Ted Lasso has lost some of the hooks that made the first season so intriguing. His boss, glamorous but lovelorn Rebecca (the fabulous and Emmy-nominated Hannah Waddingham) is no longer secretly plotting against her new hire. Departed bad-boy teammate Jamie Tartt (Phil Dunster) is committing career suicide on a dating reality show as the first act of a redemption arc. Unhappily retired over-the-hill star player (the hilarious profane, and also Emmy-nominated, Brett Goldstein) growls while making 8-year-old girls giggle with his swearing as an inappropriate amateur coach. (And wait till he makes sportscasters blanch when he tries TV punditry.)
So it’s a brilliant move to create conflict by bringing aboard a wary sports psychologist (Sarah Niles, nicely underplaying) who initially resists Ted’s charms and his non-stop zingers—even his biscuits, because she shuns sugar, to his dismay. The more she tries to pierce his genially gabby armor, the harder he resists, even though he knows that a panic attack could strike at any time.
Their emotionally-charged jousting provides a smart and necessary counterbalance to a show that perfectly blends saltiness and spice with an overwhelming sweetness. If Ted sometimes errs on the side of sentimentality, as in a Christmas episode that made this viewer teary, is that such a bad thing in these cynical times?
Besides, who’s not to love among the rest of Ted’s Emmy-nominated ensemble? Brendan Hunt (a series co-creator) as gruff Coach Beard, Nick Mohammed as insecure assistant coach “Nate the Great” — who lets his newly gained authority go to his head, to his (and our) chagrin — Juno Temple as frisky marketing whiz (and Roy’s lover) Keeley, and Jeremy Swift as executive mensch Higgins, who spends the season sheepishly floating around the arena, a man without an office.
They’re all winners.

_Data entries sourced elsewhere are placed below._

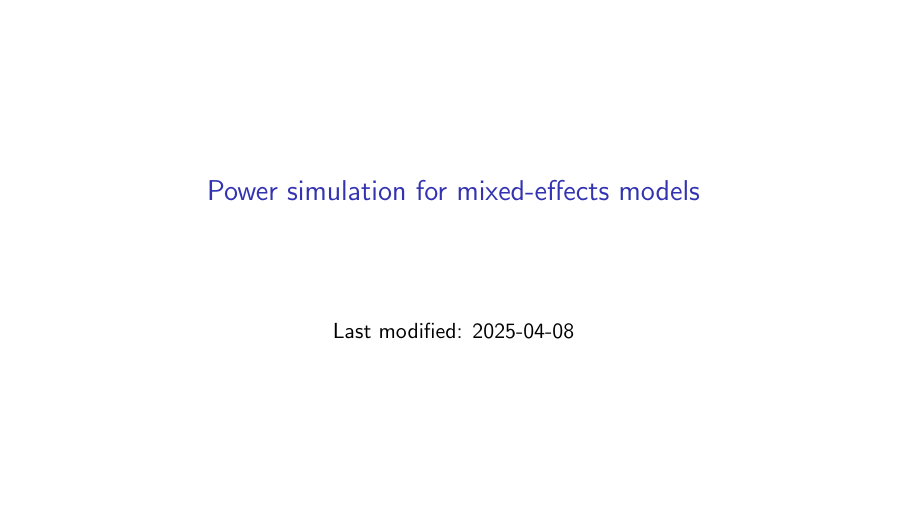
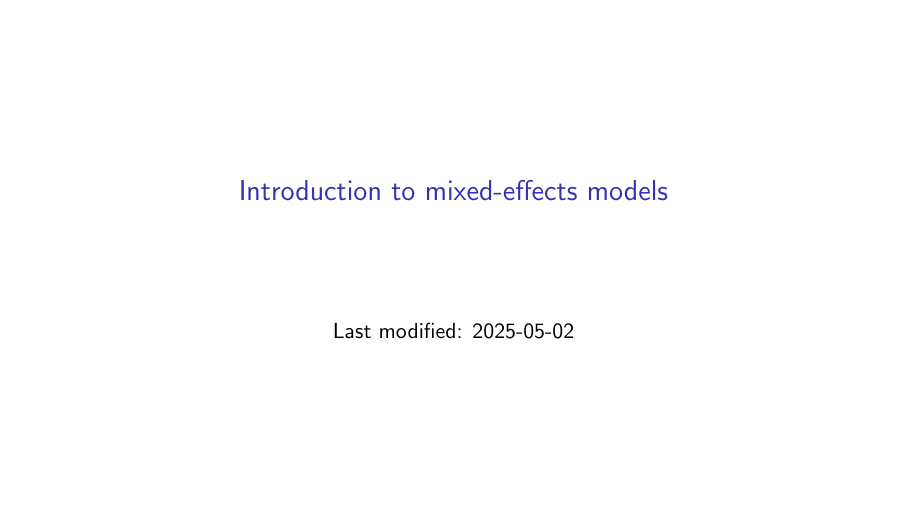
Before and after one commit to nwickel/power_workshop, LaTeX slides (05_lmm/intro-lmm.tex): page 1 of 23. Compiled offline with pdfLaTeX.

Commit message:
Change small stuff while going over second day

```diff
--- a/05_lmm/intro-lmm.tex
+++ b/05_lmm/intro-lmm.tex
@@ -37,10 +37,10 @@
 % \setbeamercolor{author}{fg=iwmgray}
 % \setbeamercolor{date}{fg=iwmgray}
 
-\title{Power simulation for mixed-effects models}
+\title{Introduction to mixed-effects models}
 %\author{Nora Wickelmaier}
 
-\date{Last modified: 2025-04-08}
+\date{Last modified: 2025-05-02}
 
 \newcommand{\vect}[1]{\mathbf{#1}}
 \newcommand{\mat}[1]{\mathbf{#1}}
```
Also changed, not shown: docs/01_intro/powersim-intro.pdf, docs/04_logit/powersim-logit.pdf, docs/05_lmm/intro-lmm.pdf, 2 other files.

And as Ted would say, “That’s a heapin’ spoonful of truth soup right there.”
Ted Lasso, Season 2 Premiere, Friday, July 23, Apple TV+